Compared to 2011, when he announced his arrival on the Asian Tour with the ISPS Handa Singapore Classic title, the season that went by saw Himmat Rai keep a low profile. “A quiet year?” The gaze steely, he replied, “It was a bad year.”
Unwavering, the tone hadn’t an iota of emotion. Figures show a slip in his Order of Merit standing in Asia, from 16th in 2011 to 46th last season, but keeping a keen eye on the “percentage of fairways and greens hit”, Himmat is ready to wait. “It’s all about time; when the next win will come.”
Setting aside sentiment from his game is a trait he’s worked on from his days as a junior. The attempt gathered momentum after he turned professional in 2007. Not only is it about observing the “progression graph” sans bias, Himmat feels a jaundiced view severely eats into “quality family time”.
A loner on the golf course, the 25-year-old has solid family support to fall back on. High or low, it is the consistent outlook at home towards his craft that helps Himmat stay steadfast. By leaving his troubles on the greens is his way of acknowledging the kindly act.
It was the short game that got most of his attention in the off-season, but also on the agenda was playing out numerous rounds in an attempt to score low. Standing on the practice greens of the Kensville Golf and Country Club, Himmat can vouch that the lessons learnt would stand him in good stead in this week’s Gujarat Kensville Challenge.
Fretting over aspects like not figuring in Wednesday’s pro-am is not for him. “The list drew from the top-10 on the merit list (of the Professional Golf Tour of India), I didn’t figure in it (by virtue of playing very little at home), so what people think doesn’t matter,” said Himmat.
Rather, he’d dwell on featuring in the curtain raiser to the $5 million Alfred Dunhill Links Championship (on the European Tour) in September.
His parents too would be present to watch the son tee off at St Andrews.

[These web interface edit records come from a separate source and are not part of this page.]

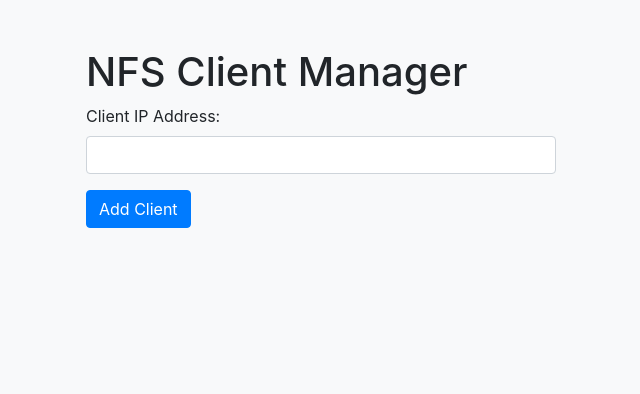
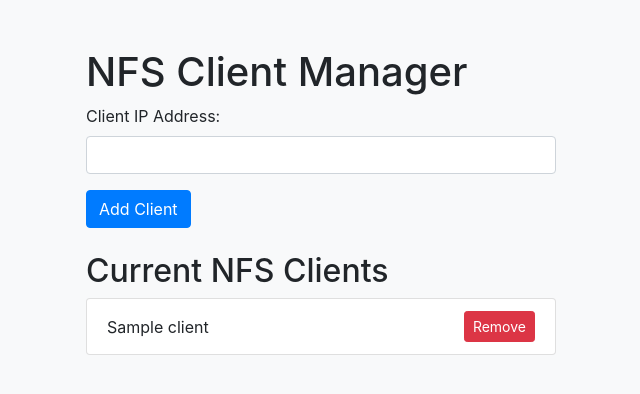
Before and after one commit to Toymakerftw/recycler-master, a Flask app: template templates/index.html in a window 1280 px wide. Shown: the top 394 px of the page, without its empty margins (319-959 px from the left). Run offline with Flask 2, Linux system fonts and the light colour scheme; the template is opened without the code that fills it: most values are stand-ins (such as "Sample title", 1, 10 or a date in 2020); some libraries are stand-ins or nearby versions.

Commit message:
cbin: Add optiion to remove an agent

```diff
--- a/app.py
+++ b/app.py
@@ -32,16 +32,59 @@ def add_nfs_client(client_ip):
         print(f"Error: {e}")
         return False
 
+# Function to remove client from NFS exports
+def remove_nfs_client(client_ip):
+    try:
+        # Read the current exports file
+        with open('/etc/exports', 'r') as exports_file:
+            lines = exports_file.readlines()
+
+        # Filter out the line with the client IP
+        with open('/etc/exports', 'w') as exports_file:
+            for line in lines:
+                if f"{EXPORT_DIR} {client_ip}({PERMISSIONS})" not in line:
+                    exports_file.write(line)
+
+        # Restart NFS service
+        subprocess.run(['sudo', 'exportfs', '-a'], check=True)
+        subprocess.run(['sudo', 'systemctl', 'restart', 'nfs-kernel-server'], check=True)
+        subprocess.run(['sudo', 'systemctl', 'enable', 'nfs-kernel-server'], check=True)
+
+        return True
+    except Exception as e:
+        print(f"Error: {e}")
+        return False
+
 @app.route('/', methods=['GET', 'POST'])
 def index():
     if request.method == 'POST':
-        client_ip = request.form['client_ip']
-        if add_nfs_client(client_ip):
-            flash(f"NFS Client {client_ip} added successfully!", 'success')
-        else:
-            flash(f"Failed to add NFS Client {client_ip}.", 'danger')
+        if 'add_client' in request.form:
+            client_ip = request.form['client_ip']
+            if add_nfs_client(client_ip):
+                flash(f"NFS Client {client_ip} added successfully!", 'success')
+            else:
+                flash(f"Failed to add NFS Client {client_ip}.", 'danger')
+        elif 'remove_client' in request.form:
+            client_ip = request.form['remove_client']
+            if remove_nfs_client(client_ip):
+                flash(f"NFS Client {client_ip} removed successfully!", 'success')
+            else:
+                flash(f"Failed to remove NFS Client {client_ip}.", 'danger')
         return redirect(url_for('index'))
-    return render_template('index.html')
+
+    # Read current NFS clients from /etc/exports
+    nfs_clients = []
+    if os.path.exists('/etc/exports'):
+        with open('/etc/exports', 'r') as exports_file:
+            for line in exports_file:
+                if EXPORT_DIR in line:
+                    parts = line.strip().split()
+                    if len(parts) > 1:
+                        # Extract client IP address by removing the permissions part
+                        client_ip = parts[1].split('(')[0]
+                        nfs_clients.append(client_ip)
+
+    return render_template('index.html', nfs_clients=nfs_clients)
 
 if __name__ == '__main__':
     app.run(host='0.0.0.0', port=5000, debug=True)
--- a/templates/index.html
+++ b/templates/index.html
@@ -17,13 +17,32 @@
             {% endfor %}
         {% endif %}
         {% endwith %}
-        <form method="POST">
+
+        <!-- Add Client Form -->
+        <form method="POST" class="mb-4">
             <div class="form-group">
                 <label for="client_ip">Client IP Address:</label>
                 <input type="text" class="form-control" id="client_ip" name="client_ip" required>
             </div>
-            <button type="submit" class="btn btn-primary">Add Client</button>
+            <button type="submit" name="add_client" class="btn btn-primary">Add Client</button>
         </form>
+
+        <!-- List of Current Clients -->
+        {% if nfs_clients %}
+        <h2>Current NFS Clients</h2>
+        <ul class="list-group">
+            {% for client in nfs_clients %}
+            <li class="list-group-item d-flex justify-content-between align-items-center">
+                {{ client }}
+                <form method="POST" class="d-inline">
+                    <button type="submit" name="remove_client" value="{{ client }}" class="btn btn-danger btn-sm">Remove</button>
+                </form>
+            </li>
+            {% endfor %}
+        </ul>
+        {% else %}
+        <p>No NFS clients currently configured.</p>
+        {% endif %}
     </div>
     <script src="{{ url_for('static', filename='js/script.js') }}"></script>
 </body>
```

But will their walking the Old Course and in other marquee events distract?
“No,” came the firm answer. “On the course, it’s me, the ball and that particular hole.”